It's also true for photography, at least when it comes to snapshots.
I, too, have had fewer opportunities to meet and talk with people. It's great for digging into your interests, but difficult to expand them.
In the meantime, I met Ryo Ohwada at the GR meet online broadcast. I thought about what else to talk about since I was sure we could talk about photography and cameras at the event. I remembered we had talked about music earlier.
After a brief exchange, "If you like Death Cab For Cutie", he said, "do you also like the Postal Service? "
"I think I like them more than the other," I said. It's an electronica unit run by Ben Gibbard.
Electronica is considered to be small music, not suited for large audiences. But I like the intimacy of the music, and even though the album is twenty years old, I still listen to it from time to time. It's great on a weekday afternoon when it's raining and there's nothing to do.
The Postal Service has a cover version of Phil Colins' hit song "Against All Odds," which was only included in the movie soundtrack. Ryo loved it so much that he bought the CD only for that song.
"If it's that good, I'll definitely listen," I promised. "I have something to look forward to when I get home. Thank you." Ryo smiled and said, "I'm happy too."
When I got home, I ordered a CD and a DVD of the movie, which Ryo himself hadn't seen. Just looking at the names of the musicians on "Wicker Park" made my heart beat faster: Stereophonics, Broken Social Scene, Mazzy Star, Mogwai, Snow Patrol, Múm, Mates of State....
The DVD arrived late, and I was excited to see how the movie would start, when suddenly Josh Hartnett took pictures with the Leica M3.
This was an unexpected experience, a small miracle that happened as a result of relating to other people. I never thought I would encounter a film involving photography and camera in this way.
If you hadn't looked up the content beforehand, you wouldn't know when the movie was made. The video camera was so big and bulky. I thought, "Showa era?" But when the song by Mum came on, I thought it wasn't that long ago. A thick MacBook with a glowing apple also appeared.
Oh, there's no smartphone! Now I was pretty sure it was before 2007. Years after this movie, Josh Hartnett plays Steve Jobs. If it was Jobs that he played first, there would already be an iPhone and he might not have crossed paths with his beloved.
In one scene, he is asked, "Why did you want to become a photographer?" He says he started taking pictures because he wanted to take beautiful pictures of tropical fish and says, "I grew up and then I realized that things don't have to be extraordinary to be beautiful. The ordinary could be just as beautiful."

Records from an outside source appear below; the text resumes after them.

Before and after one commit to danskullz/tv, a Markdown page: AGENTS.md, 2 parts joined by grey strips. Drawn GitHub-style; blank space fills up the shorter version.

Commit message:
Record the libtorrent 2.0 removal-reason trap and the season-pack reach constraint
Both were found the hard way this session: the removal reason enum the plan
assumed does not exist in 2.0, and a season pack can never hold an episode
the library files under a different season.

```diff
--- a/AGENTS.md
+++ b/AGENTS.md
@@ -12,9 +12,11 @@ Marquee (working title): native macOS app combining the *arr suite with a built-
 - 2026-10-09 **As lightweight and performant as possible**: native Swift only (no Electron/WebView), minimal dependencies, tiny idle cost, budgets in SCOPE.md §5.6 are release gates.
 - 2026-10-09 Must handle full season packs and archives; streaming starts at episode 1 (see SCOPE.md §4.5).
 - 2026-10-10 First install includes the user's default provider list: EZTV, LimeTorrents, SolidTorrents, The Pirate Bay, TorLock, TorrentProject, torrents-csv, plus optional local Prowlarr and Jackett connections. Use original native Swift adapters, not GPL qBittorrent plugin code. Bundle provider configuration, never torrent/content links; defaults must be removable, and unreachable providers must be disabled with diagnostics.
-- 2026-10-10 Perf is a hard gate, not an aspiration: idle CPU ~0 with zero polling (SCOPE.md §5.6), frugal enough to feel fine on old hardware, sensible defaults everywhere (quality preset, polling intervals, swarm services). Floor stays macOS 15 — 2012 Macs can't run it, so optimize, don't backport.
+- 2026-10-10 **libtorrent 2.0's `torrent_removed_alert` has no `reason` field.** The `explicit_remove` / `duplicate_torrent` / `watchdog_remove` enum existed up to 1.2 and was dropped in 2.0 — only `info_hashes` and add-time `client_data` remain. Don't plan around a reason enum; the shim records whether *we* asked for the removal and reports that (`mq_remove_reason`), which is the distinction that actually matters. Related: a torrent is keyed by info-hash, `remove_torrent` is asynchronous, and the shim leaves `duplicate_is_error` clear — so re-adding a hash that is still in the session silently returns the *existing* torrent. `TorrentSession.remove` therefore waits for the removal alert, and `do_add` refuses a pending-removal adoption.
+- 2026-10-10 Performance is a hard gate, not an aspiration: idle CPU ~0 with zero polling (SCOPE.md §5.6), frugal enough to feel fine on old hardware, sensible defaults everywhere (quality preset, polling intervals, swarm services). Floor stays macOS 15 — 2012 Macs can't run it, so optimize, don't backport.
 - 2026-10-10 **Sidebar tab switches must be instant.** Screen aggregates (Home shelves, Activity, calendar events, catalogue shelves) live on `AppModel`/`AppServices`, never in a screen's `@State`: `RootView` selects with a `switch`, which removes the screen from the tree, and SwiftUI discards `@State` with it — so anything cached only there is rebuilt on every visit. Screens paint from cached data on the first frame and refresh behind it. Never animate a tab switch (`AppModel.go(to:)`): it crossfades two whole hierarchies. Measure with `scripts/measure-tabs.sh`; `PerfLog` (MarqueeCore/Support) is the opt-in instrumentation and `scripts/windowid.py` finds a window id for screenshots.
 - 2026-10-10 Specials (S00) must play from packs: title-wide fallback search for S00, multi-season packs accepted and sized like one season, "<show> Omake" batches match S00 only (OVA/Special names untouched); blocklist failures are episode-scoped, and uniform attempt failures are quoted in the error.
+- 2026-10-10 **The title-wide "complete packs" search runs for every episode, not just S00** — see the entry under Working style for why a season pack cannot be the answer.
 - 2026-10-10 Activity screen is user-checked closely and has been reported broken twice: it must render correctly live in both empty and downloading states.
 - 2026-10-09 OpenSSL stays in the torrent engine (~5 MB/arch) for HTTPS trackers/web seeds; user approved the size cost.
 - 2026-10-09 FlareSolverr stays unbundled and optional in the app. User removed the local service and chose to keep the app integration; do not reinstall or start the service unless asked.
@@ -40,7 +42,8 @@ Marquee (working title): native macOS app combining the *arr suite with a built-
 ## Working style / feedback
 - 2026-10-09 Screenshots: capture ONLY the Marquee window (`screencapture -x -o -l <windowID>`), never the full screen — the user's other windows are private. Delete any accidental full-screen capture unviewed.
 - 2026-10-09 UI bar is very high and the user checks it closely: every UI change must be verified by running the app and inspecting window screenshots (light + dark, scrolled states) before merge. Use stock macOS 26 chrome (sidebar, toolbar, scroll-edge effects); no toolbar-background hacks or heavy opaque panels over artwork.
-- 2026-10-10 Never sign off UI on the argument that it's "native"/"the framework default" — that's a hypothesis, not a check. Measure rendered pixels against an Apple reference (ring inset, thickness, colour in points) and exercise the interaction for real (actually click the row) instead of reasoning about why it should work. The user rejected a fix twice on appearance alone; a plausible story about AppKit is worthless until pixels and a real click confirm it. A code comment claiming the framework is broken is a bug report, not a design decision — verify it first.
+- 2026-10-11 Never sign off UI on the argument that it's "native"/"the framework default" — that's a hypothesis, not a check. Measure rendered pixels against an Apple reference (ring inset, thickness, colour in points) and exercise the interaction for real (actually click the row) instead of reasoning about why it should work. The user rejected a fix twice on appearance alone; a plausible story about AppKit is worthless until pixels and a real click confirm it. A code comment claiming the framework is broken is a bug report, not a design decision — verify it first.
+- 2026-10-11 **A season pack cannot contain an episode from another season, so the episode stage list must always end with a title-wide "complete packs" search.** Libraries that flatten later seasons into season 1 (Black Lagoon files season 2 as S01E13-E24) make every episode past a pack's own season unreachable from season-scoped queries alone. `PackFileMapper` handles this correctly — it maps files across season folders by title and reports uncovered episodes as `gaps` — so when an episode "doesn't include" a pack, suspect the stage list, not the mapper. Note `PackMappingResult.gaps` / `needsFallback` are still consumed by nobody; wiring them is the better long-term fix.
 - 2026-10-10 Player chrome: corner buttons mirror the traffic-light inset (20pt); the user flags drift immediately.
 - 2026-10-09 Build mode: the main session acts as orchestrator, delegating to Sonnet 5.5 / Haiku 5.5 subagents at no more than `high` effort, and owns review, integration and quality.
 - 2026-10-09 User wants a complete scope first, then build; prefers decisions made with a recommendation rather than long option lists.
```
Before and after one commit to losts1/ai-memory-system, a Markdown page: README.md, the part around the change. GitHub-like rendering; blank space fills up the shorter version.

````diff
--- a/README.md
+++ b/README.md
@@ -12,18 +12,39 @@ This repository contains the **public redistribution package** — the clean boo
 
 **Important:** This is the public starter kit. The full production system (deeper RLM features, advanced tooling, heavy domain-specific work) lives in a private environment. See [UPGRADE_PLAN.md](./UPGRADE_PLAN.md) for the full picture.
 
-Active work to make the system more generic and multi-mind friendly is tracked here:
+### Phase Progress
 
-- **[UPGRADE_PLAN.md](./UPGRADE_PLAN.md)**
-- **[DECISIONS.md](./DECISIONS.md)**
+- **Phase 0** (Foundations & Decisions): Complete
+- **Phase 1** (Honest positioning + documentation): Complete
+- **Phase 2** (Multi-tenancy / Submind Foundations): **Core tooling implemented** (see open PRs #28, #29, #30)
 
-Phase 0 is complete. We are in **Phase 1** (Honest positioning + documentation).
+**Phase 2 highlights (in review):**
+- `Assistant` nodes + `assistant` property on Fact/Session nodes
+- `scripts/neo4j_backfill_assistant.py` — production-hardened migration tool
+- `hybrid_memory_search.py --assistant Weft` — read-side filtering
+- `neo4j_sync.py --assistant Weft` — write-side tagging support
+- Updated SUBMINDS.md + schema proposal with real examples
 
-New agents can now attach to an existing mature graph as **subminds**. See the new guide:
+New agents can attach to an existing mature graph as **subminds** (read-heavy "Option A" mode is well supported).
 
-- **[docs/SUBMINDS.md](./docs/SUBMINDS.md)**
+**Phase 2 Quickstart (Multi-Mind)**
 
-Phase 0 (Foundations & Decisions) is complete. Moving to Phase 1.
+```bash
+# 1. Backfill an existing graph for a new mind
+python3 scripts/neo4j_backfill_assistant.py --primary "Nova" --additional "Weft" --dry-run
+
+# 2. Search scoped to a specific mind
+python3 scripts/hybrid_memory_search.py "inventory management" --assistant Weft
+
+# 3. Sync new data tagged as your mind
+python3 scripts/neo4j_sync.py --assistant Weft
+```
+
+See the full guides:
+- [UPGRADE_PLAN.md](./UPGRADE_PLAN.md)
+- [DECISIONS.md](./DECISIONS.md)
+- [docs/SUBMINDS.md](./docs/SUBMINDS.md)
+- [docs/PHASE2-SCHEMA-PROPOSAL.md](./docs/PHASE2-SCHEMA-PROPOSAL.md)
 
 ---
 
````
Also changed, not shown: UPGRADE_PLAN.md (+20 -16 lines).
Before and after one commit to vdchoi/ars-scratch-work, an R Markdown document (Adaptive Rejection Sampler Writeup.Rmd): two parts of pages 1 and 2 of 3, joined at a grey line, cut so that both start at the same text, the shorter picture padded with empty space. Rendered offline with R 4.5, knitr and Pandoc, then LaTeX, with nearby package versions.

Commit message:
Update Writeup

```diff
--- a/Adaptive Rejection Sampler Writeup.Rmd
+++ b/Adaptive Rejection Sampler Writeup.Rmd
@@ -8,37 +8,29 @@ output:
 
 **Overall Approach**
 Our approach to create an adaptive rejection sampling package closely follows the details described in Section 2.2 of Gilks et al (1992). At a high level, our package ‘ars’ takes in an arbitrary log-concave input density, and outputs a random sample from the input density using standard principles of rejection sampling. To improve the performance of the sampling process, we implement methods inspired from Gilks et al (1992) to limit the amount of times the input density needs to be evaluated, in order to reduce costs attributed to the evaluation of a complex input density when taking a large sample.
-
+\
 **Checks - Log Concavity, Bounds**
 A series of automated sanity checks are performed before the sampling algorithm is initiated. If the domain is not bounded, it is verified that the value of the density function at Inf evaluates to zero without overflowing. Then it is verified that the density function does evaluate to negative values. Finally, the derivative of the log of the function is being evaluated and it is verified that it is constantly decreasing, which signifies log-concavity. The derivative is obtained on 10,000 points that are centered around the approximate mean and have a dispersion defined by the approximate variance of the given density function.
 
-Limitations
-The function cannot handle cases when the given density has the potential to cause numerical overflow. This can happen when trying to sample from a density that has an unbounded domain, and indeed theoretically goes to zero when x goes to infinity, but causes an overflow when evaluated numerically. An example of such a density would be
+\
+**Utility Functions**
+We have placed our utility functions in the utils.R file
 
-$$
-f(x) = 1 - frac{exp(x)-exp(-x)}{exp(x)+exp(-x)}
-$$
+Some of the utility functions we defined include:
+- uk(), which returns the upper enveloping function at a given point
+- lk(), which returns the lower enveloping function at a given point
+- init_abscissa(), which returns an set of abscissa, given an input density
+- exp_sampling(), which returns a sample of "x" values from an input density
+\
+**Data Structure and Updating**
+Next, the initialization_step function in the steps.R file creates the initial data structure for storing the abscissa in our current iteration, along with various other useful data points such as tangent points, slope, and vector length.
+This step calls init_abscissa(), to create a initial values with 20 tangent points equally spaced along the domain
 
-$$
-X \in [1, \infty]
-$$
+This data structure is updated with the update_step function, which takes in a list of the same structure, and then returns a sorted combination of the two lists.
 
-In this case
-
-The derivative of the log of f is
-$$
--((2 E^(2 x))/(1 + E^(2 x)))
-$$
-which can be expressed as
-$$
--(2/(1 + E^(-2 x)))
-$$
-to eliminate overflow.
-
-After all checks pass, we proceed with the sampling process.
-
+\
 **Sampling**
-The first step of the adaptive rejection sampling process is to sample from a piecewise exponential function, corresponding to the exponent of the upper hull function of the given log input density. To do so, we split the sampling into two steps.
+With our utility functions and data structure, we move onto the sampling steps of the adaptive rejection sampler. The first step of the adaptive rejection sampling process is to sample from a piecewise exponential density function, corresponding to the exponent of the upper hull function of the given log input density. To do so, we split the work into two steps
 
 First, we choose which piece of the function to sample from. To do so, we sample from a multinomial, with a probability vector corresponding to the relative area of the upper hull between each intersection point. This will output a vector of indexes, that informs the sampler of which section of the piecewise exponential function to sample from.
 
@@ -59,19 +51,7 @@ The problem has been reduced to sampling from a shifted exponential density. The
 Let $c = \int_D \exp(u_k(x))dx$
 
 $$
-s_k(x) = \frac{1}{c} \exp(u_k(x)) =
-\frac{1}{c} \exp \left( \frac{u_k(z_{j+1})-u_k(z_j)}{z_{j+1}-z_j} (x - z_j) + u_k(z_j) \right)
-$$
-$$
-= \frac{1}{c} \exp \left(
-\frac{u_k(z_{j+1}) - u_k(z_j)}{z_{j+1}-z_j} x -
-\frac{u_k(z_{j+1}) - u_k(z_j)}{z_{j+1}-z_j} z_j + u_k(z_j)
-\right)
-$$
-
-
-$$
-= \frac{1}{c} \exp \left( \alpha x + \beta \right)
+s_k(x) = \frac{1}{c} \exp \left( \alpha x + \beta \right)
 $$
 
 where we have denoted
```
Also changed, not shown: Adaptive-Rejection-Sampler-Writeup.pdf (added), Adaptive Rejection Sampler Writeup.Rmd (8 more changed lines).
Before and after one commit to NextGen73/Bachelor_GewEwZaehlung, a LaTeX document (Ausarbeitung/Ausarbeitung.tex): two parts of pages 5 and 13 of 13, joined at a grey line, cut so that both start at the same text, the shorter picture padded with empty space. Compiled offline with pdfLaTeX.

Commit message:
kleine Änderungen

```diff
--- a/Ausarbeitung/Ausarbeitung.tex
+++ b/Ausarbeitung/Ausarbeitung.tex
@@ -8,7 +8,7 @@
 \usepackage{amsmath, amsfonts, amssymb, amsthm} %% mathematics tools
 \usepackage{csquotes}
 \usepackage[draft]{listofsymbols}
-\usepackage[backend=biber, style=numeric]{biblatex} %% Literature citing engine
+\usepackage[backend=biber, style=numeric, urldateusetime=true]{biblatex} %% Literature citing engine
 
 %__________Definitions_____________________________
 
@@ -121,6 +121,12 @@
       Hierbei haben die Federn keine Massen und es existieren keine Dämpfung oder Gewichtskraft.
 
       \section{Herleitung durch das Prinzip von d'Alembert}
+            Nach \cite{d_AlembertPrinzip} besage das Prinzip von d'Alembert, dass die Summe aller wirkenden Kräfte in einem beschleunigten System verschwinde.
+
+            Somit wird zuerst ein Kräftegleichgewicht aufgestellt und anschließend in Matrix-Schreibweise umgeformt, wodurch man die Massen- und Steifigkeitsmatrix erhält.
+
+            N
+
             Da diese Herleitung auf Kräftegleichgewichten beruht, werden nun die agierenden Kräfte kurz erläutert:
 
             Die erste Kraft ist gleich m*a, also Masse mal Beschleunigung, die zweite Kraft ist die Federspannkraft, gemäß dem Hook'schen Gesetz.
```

Steichen once said that you can photograph the world from your room. This is one of the most beautiful principles of photography, and it is my motto. But sometimes you have to go outside and interact with people to realize the beauty of the world. If you have a GR in your hand, you can take pictures of it to make it last forever, and share it with the whole world.
Born in Ryotsu City (now Sado City), Niigata Prefecture in 1966. Uchida became a freelance photographer after working as a public employee. Besides his commercial work in advertisement and with actors and musicians, he has a reputation for black and white snap shots of people and streets. He also writes for camera magazines and newspapers. His main publications include “Leica to monokuro no hibi (Leica and Days of Monochrome)” and “Itsumo kamera ga (Always with Camera)”. Currently, he also teaches photography and speaks for camera manufactures.